I needed a little push ….
Thus, I began writing IN SWEET COMPANY 16 months after a momentary encounter with an oncoming car left me with enough brain damage to blunt the cognitive processes that had once ordered my thinking. I lost 80% of my peripheral vision and much of my ability to process and communicate information in a linear fashion. When I went out, if I went out, I cupped my hands over my eyes to reduce the input of stimuli into my visual field. I got lost. I frequently stuttered. I felt invisible. It wasn’t pretty. (www.insweetcompany.com/resources.php)
Though a handful of “ologists” told me I would never regain function, I intuitively knew my healing depended, to a large degree, on my ability to keep my mind focused on something positive, on something that inspired me, something that lifted me above my limitations. I laid myself — past, present, and future — and all I held dear at the feet of the Divine Compassion. Though I couldn’t string a sentence together to save my soul, I began to write IN SWEET COMPANY. Not being able to think my way through this was one of the best things that ever happened to me.
What I did not know when I cast my net upon these waters was that writing IN SWEET COMPANY would be a life-transforming experience. It was not just that I was now, finally, writing that remade me; nor was it the richness of the writing process or the conversations I had with the women in the book — though both took me deeply within myself. Rather, it was that I felt called to become my best work as well as do my best work. This desire led me to understand how the limitations of self imposed on us by life can pave the way for the emergence of the True Self, the Self that lives in harmony with God no matter what the outer circumstance.
There is still much work for me to do on myself. As Olympia Dukakis said when we spoke about her life, “It ain’t over ’till it’s over.” That I am no longer fearful about singing my note loud and proud, is proof I must keep on keeping on.
Unlike any other species on earth, human beings can transform the circumstances of our lives in profound and meaningful ways by what we choose to think — and then do. Change our thoughts and we change our lives. Change our inner reality and we change our outer reality. Though it is seldom easy to alter one’s thoughts or actions, the primary significance of making such a change — and doing it consciously — is that the process makes you aware that your life is a construct that is, in the final reckoning, determined by you alone.

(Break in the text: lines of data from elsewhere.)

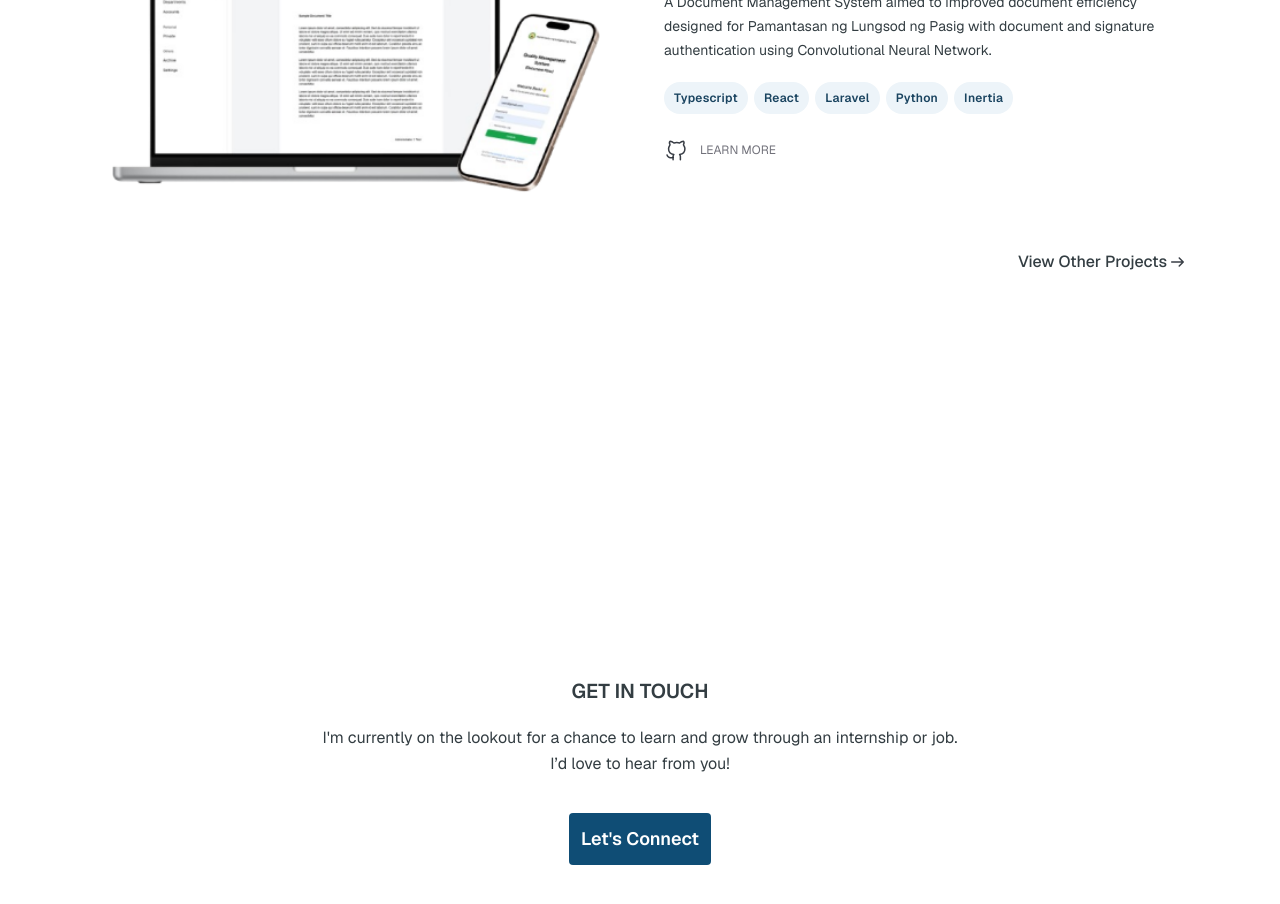
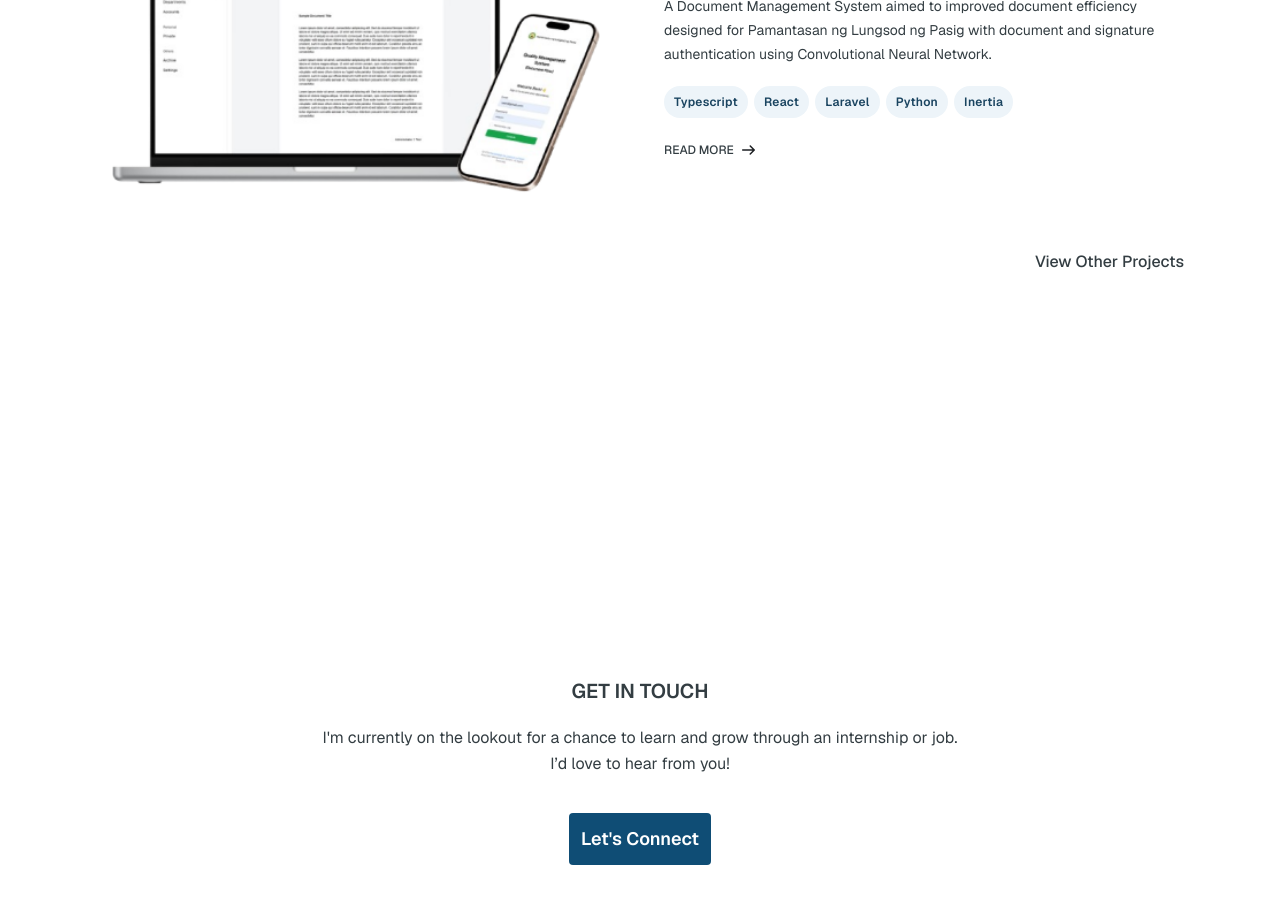
Before and after one commit to Cedrickkk/cedrick, a React (Vite) app: page / in a window 1280 px wide. Shown: the part 1780-2684 px from the top of the page. Built offline with nearby package versions, Linux system fonts and the light colour scheme.

Commit message:
Update project section

```diff
--- a/src/sections/Projects.tsx
+++ b/src/sections/Projects.tsx
@@ -33,19 +33,16 @@ export default function Projects() {
             <TagBadge>Inertia</TagBadge>
           </div>
           <div className="mt-6 flex items-center gap-3">
-            <img src="github_link.svg" alt="" />
-            <span className="cursor-pointer text-xs uppercase text-muted-foreground hover:text-primary hover:underline">
-              Learn more
-            </span>
+            <p className="flex cursor-pointer items-center gap-2 text-xs font-medium uppercase text-primary">
+              <span>Read More</span>
+              <img src="arrow-right.svg" alt="" className="brightness-50" />
+            </p>
           </div>
         </div>
       </div>
       <div className="flex justify-end">
-        <h6 className="group mt-9 flex cursor-pointer items-center gap-1 font-medium">
+        <h6 className="group mt-9 flex cursor-pointer items-center gap-2 font-medium">
           View Other Projects
-          <span className="transition-transform duration-300 group-hover:translate-x-1">
-            <img src="arrow-right.svg" alt="" />
-          </span>
         </h6>
       </div>
     </section>
```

If we are to be fierce about something in our lives, let it be that we do not let fear keep us from manifesting our own greatness, that we do not let God’s will for us lie fallow. Wherever you are in your spiritual search, whatever path you walk, it is my fervent hope that you find your unique note in the symphony of life and sing out. We need you.